(Edit tracking data)

-- Opening Marker --

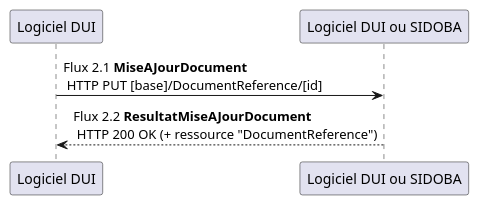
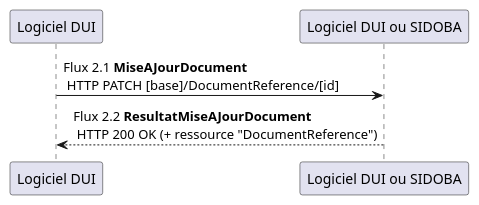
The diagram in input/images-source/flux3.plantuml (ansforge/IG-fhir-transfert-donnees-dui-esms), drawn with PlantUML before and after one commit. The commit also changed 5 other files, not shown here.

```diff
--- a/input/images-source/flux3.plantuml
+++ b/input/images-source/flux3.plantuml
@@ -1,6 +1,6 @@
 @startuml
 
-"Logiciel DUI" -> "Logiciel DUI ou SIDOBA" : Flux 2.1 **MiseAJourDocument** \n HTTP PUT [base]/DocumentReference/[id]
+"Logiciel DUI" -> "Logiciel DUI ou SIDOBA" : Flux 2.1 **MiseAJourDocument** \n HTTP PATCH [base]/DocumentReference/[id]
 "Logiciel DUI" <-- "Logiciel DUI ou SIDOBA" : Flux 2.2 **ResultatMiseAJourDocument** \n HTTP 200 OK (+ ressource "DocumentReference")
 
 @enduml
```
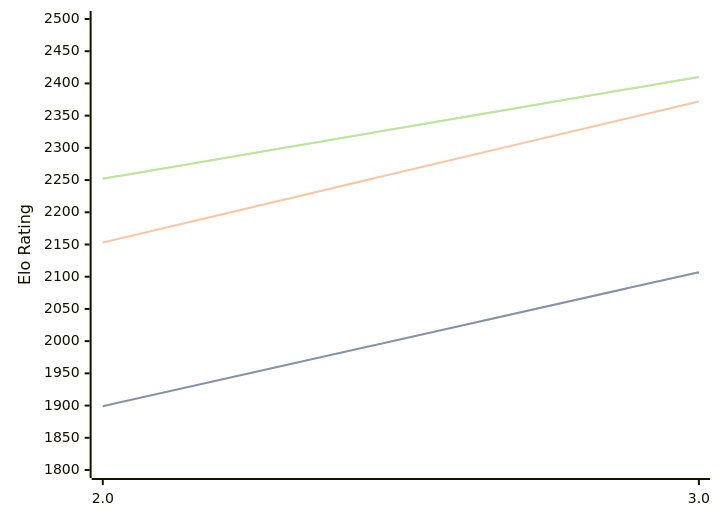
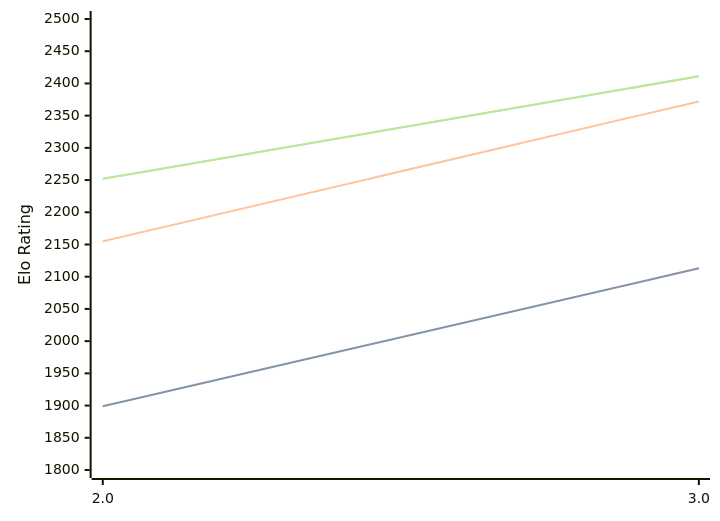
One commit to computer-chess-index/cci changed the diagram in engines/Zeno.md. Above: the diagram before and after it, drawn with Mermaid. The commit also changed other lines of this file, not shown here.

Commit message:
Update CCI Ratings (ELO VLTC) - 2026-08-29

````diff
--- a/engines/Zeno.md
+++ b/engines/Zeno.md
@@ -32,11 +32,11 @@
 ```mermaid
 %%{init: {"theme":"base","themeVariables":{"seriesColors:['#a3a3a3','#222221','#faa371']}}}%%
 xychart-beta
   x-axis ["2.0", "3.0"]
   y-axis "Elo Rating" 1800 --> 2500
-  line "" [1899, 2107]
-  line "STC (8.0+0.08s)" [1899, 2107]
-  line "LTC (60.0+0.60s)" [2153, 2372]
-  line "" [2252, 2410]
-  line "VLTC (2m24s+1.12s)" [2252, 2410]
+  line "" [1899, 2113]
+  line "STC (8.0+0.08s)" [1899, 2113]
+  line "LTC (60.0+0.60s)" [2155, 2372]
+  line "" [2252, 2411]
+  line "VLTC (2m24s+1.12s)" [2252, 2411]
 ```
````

-- Closing Marker --

▸ **Task directions**
Copy each line of the data above that holds "images".

▸ **Result of this exercise**
The diagram in input/images-source/flux3.plantuml (ansforge/IG-fhir-transfert-donnees-dui-esms), drawn with PlantUML before and after one commit. The commit also changed 5 other files, not shown here.
--- a/input/images-source/flux3.plantuml
+++ b/input/images-source/flux3.plantuml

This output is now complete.